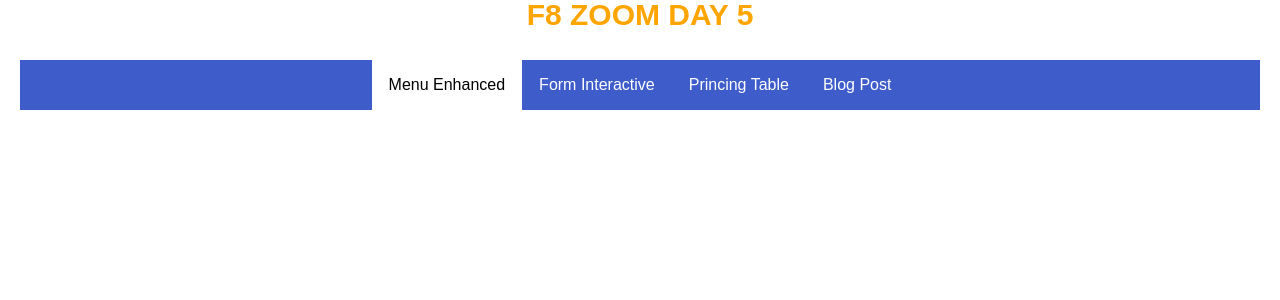
Repository: lannguyen1301/f8-zoom-day-5
Page: index.html
These files come from the project's save history. The page is drawn as it stood at one moment and after a run of saves; the edit follows.
The browser window is 1280 px wide. The pictures show the whole page.

Above is the page before, as saved 2025-04-21 18:58:47.

After the next 2 saves:
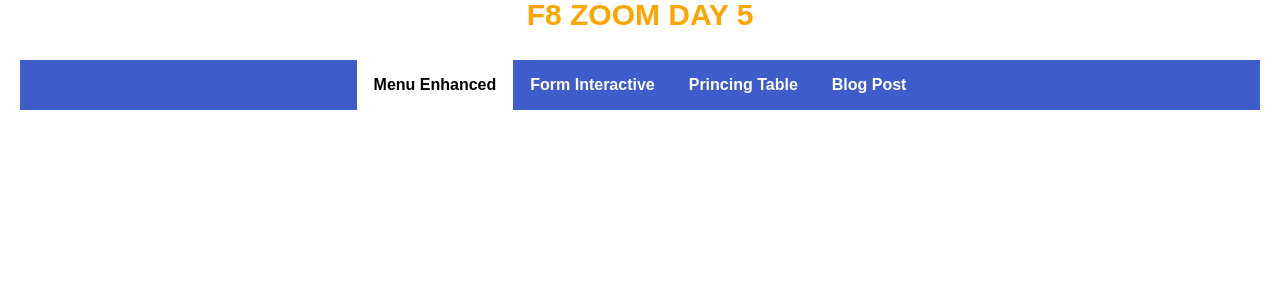
The 2 saves are shown as one change because they came seconds apart.
The last was saved 42 s later.
--- a/assets/css/style.css
+++ b/assets/css/style.css
@@ -44,7 +44,7 @@ a {
     color: #fff;
     line-height: 50px;
     padding: 17px;
-    font-weight: 500;
+    font-weight: 700;
     font-size: 1.6rem;
 }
- - -
Pull every line with the word "saves" from the data.

These files come from the project's save history. The page is drawn as it stood at one moment and after a run of saves; the edit follows.
After the next 2 saves:
The 2 saves are shown as one change because they came seconds apart.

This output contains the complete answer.